WHAT YOU SHOULD DO ::
Pull every line of the entries that has the word "range".

[Records from a data collection]
■ ■ ■ ■ ■ ■ ■

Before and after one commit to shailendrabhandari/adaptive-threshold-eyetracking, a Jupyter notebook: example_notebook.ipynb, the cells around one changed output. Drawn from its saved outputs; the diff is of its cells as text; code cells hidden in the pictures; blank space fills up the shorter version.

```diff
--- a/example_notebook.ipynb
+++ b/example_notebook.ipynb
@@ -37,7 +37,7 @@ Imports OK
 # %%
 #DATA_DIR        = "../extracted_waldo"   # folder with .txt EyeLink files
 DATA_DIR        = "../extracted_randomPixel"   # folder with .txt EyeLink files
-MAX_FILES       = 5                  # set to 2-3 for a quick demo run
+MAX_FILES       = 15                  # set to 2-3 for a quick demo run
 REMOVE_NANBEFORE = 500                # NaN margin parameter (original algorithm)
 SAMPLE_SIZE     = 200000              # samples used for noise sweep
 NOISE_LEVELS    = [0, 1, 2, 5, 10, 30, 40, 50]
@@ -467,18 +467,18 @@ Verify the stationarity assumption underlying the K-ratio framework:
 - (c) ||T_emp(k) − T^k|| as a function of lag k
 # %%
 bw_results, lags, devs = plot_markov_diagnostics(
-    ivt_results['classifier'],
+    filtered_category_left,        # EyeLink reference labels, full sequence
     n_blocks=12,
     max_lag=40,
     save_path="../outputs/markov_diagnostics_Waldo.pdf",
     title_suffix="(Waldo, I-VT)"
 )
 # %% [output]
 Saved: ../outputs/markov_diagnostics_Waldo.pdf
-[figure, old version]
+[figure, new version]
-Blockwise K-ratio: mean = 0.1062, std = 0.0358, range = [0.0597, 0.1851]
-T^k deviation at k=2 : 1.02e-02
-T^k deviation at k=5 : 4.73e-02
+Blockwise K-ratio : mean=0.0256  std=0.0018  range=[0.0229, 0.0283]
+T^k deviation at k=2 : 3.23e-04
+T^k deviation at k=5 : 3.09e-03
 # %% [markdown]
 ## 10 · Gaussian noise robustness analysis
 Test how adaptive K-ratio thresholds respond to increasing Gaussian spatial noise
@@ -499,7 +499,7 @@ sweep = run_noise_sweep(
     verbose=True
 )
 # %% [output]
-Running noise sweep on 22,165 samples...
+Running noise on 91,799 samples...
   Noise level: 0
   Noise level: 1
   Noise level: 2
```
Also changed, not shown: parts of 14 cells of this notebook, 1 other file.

■ ■ ■ ■ ■ ■ ■

RESULT FOR THIS EXERCISE ::
-Blockwise K-ratio: mean = 0.1062, std = 0.0358, range = [0.0597, 0.1851]
+Blockwise K-ratio : mean=0.0256  std=0.0018  range=[0.0229, 0.0283]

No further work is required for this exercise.